Nuclear Cardiology is used to diagnose coronary artery disease so that we can provide treatment, help you maintain your heart health and prevent your condition from getting worse. It looks at the flow of blood to your heart muscle and shows if your heart is damaged.
Myocardial Perfusion Imaging
Myocardial Perfusion Imaging is a form of Nuclear Cardiology. During the test, a tiny amount of radioactive material is inserted into a vein. Once the radioactive material is in your blood it can be detected by a gamma camera, enabling us to take the picture.
The purpose of this test is to:
- To determine the extent and severity of coronary artery disease.
How to Prepare for Your Test
- Have a light breakfast the morning of your test.
- Do not consume anything with caffeine in it (such coffee, tea, chocolate, soft drinks) for 24 hours prior to the test.
- Bring a list of all current medications, and comfortable clothes and shoes.

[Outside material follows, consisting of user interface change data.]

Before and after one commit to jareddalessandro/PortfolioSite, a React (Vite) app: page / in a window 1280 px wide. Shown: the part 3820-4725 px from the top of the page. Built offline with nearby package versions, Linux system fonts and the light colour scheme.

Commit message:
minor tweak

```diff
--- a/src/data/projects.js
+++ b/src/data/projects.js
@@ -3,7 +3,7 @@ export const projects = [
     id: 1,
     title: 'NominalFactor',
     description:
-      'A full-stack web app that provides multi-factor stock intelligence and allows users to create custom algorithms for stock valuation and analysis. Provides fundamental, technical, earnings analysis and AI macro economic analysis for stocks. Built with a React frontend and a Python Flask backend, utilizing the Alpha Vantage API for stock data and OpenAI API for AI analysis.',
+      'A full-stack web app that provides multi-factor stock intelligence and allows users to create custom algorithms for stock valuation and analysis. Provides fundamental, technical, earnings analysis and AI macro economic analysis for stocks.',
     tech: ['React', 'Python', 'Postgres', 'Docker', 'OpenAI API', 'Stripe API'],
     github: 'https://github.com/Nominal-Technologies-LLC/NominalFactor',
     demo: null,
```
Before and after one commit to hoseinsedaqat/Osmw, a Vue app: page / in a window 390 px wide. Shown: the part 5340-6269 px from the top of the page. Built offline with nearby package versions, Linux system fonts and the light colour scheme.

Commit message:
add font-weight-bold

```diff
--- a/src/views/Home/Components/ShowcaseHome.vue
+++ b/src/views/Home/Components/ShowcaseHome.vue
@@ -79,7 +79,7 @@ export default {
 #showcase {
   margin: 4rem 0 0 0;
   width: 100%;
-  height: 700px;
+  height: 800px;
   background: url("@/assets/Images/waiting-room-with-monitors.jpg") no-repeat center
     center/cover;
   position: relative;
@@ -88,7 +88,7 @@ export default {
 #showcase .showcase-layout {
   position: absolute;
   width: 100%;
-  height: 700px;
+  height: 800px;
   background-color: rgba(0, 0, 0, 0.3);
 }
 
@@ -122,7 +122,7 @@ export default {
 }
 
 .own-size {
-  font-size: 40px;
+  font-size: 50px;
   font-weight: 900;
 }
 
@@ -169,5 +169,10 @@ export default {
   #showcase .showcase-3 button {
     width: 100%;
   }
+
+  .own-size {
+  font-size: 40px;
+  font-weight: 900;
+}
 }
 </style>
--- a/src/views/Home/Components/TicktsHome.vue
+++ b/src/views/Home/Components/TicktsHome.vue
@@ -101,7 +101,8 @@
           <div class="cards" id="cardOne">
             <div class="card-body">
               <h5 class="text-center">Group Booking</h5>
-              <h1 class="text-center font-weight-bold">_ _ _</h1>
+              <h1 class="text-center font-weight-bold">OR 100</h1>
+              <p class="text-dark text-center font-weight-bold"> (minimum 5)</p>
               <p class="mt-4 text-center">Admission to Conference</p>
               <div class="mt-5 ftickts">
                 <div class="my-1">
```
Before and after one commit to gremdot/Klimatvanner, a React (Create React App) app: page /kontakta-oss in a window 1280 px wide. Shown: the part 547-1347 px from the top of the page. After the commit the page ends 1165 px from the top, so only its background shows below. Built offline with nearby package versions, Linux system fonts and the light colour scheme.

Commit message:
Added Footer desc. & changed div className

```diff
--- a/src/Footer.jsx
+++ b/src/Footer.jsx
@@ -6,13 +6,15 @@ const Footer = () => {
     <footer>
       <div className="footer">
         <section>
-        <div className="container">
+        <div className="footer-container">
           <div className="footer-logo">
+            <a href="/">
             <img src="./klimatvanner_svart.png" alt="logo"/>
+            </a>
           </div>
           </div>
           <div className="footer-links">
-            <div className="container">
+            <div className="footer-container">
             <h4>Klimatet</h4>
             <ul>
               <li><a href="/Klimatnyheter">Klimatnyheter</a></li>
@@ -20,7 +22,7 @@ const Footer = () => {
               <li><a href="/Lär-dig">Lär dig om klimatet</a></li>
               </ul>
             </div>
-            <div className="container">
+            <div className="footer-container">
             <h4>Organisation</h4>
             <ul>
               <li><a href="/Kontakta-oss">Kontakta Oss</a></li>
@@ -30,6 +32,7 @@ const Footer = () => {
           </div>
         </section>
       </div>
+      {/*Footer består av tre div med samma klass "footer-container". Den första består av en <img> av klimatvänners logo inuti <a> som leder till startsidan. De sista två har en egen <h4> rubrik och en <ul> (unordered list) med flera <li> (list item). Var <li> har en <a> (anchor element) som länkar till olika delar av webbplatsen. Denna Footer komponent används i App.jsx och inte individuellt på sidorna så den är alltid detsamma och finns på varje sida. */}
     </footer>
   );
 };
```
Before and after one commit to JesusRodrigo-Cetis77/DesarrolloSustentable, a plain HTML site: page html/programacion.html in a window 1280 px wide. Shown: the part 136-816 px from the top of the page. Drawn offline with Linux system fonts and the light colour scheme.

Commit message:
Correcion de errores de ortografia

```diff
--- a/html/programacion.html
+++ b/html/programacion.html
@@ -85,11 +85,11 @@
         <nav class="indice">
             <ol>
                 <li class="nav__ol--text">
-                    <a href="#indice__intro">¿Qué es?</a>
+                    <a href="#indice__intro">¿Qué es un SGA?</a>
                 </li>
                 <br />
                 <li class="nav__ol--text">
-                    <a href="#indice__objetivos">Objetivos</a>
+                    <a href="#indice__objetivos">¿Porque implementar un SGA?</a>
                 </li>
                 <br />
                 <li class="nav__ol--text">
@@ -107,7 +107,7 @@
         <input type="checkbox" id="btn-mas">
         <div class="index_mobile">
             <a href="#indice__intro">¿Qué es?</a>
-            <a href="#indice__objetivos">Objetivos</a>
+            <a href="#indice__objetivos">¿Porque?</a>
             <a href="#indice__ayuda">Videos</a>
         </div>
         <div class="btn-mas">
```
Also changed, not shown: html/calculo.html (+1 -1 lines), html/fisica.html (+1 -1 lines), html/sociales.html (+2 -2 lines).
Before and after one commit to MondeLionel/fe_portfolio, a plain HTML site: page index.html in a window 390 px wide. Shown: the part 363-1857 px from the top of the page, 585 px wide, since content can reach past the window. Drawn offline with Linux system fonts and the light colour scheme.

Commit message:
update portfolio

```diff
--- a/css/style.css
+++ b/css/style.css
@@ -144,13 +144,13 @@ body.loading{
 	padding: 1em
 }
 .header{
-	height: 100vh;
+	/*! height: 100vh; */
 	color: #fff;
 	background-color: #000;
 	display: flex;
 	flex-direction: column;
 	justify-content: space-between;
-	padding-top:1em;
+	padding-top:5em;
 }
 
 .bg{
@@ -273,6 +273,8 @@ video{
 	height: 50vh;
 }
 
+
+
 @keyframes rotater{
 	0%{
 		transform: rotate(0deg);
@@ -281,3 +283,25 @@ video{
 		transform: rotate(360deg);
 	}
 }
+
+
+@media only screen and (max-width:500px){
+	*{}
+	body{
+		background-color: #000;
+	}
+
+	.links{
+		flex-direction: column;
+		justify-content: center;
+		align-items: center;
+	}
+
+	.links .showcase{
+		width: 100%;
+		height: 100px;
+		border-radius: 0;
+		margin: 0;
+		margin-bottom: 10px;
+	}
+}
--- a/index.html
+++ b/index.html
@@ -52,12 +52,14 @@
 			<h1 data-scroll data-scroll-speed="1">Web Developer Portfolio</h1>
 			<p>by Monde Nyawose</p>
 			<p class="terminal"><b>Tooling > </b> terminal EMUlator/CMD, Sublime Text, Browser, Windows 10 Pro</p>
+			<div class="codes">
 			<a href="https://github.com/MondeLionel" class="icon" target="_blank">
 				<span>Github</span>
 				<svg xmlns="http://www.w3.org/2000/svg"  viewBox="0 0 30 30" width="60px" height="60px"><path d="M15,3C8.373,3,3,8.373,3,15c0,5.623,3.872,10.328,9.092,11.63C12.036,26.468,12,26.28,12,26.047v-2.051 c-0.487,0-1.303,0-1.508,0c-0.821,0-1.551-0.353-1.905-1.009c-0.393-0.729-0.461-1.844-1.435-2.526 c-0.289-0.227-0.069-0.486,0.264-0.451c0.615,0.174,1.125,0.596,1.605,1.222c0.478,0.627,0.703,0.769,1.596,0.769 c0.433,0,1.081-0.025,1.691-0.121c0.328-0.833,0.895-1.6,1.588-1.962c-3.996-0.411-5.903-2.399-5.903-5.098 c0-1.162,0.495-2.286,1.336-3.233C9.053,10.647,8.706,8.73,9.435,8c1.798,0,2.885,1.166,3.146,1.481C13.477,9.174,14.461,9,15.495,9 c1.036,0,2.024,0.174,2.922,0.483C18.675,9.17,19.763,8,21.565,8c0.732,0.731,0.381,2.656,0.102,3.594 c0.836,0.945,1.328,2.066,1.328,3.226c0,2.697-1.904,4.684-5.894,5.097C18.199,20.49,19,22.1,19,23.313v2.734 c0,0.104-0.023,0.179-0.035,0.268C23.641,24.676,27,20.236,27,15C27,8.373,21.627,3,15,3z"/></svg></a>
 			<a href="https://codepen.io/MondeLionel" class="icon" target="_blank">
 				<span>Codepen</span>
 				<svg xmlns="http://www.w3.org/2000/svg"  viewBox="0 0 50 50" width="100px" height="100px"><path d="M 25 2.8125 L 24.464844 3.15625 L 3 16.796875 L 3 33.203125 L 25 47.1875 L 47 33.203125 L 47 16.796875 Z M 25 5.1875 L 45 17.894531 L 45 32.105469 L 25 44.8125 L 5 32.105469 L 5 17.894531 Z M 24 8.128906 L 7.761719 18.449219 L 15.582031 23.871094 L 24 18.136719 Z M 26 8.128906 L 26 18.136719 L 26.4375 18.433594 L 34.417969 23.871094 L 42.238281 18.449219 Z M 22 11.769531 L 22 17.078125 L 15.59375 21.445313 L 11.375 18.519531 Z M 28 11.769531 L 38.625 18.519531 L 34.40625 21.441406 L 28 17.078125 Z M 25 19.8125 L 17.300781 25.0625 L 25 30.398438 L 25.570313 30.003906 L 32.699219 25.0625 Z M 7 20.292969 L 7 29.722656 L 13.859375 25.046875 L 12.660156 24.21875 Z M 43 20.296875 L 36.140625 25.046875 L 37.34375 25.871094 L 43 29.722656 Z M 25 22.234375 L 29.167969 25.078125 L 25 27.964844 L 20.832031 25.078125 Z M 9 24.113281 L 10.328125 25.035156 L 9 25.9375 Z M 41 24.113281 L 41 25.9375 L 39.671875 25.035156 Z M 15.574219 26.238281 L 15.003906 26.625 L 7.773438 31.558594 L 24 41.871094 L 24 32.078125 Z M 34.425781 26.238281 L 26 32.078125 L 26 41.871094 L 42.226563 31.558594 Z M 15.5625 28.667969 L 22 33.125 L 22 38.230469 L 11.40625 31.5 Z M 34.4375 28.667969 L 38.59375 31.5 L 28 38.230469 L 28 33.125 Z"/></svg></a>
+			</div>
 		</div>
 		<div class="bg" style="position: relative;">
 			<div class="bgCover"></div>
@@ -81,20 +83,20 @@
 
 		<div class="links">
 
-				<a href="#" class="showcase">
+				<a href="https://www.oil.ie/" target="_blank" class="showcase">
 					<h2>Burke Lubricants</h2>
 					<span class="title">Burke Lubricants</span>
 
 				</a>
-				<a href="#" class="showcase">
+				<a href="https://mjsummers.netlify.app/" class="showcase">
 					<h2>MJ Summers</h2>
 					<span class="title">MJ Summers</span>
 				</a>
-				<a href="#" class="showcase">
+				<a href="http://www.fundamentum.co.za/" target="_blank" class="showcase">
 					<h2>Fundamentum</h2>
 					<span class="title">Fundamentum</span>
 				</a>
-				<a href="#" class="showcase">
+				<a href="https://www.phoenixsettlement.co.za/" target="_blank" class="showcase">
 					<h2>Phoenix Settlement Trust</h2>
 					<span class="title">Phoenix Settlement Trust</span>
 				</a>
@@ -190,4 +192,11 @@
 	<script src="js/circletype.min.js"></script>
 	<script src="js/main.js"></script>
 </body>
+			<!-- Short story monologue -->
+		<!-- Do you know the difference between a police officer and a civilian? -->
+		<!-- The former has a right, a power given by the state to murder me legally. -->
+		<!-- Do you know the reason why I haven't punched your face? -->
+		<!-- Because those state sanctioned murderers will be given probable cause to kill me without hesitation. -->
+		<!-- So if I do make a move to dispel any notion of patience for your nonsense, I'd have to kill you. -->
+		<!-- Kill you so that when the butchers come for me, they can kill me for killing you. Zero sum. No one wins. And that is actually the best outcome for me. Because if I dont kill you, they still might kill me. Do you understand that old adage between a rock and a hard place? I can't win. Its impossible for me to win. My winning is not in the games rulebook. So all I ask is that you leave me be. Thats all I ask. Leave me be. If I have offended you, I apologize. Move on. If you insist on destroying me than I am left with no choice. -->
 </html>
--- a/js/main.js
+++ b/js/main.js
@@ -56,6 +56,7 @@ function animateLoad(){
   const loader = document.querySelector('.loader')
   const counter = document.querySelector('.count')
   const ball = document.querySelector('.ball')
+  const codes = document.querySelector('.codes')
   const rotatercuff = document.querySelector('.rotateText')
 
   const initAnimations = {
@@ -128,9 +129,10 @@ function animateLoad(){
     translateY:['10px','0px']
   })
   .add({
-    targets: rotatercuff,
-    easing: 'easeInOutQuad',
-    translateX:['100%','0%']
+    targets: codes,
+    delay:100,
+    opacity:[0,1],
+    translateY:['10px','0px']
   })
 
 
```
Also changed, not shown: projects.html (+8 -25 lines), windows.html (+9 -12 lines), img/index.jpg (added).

What to Expect During the Test
- You will be asked to sign a consent form prior to starting the test.
- You will be given an intravenous injection of a very small amount of a radioactive material such as Thallium, Cardiolite or Myoview. These are completely safe.
- Pictures will be taken of the heart immediately following the exercise as well as a few hours later.
- If you are not able to exercise, a drug called Persantine will be used to open up your veins and arteries allowing the doctor to examine the flow of blood to your heart as if you were exercising.
- The test takes 4 to 5 hours to complete.